▶ _Extracted records_:
"""

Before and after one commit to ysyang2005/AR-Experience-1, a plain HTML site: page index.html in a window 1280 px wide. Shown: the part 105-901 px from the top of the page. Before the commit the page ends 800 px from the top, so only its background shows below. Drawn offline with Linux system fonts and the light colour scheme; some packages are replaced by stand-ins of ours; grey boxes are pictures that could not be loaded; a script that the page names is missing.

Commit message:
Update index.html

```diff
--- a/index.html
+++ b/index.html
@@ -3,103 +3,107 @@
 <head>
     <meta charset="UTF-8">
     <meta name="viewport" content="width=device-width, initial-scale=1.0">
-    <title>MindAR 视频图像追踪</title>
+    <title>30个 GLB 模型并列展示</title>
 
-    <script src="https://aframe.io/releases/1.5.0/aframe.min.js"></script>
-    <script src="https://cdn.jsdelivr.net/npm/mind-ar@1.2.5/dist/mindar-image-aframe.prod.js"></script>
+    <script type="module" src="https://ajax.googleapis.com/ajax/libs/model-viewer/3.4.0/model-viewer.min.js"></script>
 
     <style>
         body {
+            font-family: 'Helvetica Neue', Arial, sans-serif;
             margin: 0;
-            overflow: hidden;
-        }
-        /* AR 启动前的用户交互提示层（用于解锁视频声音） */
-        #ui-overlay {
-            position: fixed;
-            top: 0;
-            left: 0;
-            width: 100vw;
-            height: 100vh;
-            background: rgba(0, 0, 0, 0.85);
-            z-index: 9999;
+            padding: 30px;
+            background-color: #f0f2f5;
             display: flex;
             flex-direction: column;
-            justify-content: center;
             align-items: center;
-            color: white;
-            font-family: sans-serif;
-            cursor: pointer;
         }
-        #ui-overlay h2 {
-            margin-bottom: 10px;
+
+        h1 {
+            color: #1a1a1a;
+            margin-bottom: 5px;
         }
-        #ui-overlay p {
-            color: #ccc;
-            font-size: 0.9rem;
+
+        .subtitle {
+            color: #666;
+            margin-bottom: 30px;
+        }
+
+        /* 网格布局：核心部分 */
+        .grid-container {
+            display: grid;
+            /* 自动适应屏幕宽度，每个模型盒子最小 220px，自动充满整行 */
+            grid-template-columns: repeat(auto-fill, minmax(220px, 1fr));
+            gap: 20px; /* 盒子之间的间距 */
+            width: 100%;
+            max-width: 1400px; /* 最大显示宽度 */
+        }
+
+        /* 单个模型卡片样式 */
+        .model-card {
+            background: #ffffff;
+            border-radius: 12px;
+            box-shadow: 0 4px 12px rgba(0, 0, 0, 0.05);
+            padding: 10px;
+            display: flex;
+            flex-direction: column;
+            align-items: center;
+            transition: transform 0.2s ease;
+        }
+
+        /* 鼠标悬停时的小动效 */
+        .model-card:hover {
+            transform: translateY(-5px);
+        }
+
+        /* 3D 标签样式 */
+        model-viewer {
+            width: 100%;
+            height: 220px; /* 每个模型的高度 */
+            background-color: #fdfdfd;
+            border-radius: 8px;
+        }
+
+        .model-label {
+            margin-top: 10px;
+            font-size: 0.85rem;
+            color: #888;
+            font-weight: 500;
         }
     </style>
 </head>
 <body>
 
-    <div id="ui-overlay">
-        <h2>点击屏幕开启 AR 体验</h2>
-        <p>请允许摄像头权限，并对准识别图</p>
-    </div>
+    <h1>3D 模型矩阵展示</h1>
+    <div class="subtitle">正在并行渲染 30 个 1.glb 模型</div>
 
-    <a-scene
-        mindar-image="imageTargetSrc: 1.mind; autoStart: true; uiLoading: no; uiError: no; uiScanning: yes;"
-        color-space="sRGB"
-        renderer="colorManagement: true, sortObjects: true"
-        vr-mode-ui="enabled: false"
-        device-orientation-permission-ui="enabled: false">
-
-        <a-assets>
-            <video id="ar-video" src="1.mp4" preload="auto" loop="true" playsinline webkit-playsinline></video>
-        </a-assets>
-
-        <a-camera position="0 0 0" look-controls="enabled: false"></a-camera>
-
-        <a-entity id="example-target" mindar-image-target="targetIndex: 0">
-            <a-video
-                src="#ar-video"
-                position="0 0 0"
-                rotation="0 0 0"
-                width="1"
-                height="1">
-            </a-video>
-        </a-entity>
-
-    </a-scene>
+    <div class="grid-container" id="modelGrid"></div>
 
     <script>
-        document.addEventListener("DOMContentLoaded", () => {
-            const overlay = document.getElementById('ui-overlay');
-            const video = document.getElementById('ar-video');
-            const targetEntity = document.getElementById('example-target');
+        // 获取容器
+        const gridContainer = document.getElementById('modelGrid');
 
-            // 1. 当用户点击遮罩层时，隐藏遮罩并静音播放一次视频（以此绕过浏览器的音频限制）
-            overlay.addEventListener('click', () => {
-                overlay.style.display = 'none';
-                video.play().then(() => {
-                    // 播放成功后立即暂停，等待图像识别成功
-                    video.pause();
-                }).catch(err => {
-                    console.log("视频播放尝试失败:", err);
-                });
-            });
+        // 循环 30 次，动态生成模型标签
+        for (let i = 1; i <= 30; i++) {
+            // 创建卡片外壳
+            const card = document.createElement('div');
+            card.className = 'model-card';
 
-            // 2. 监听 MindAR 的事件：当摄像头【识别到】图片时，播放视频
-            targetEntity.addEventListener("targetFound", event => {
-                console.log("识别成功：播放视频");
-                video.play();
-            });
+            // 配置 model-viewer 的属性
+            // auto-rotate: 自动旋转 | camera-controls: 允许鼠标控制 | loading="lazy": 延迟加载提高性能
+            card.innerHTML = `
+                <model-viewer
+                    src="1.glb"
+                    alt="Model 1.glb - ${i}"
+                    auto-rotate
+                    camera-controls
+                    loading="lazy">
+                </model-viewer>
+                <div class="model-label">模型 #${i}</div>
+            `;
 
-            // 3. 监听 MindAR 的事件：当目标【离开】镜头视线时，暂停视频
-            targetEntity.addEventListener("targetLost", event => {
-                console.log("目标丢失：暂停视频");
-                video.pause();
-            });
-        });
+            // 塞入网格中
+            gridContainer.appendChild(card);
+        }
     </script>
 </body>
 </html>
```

"""

▶ _What you need to do_: What belongs in the answer is each line from the listing above that contains "rotate".

▶ _Answer section_:
+            // auto-rotate: 自动旋转 | camera-controls: 允许鼠标控制 | loading="lazy": 延迟加载提高性能
+                    auto-rotate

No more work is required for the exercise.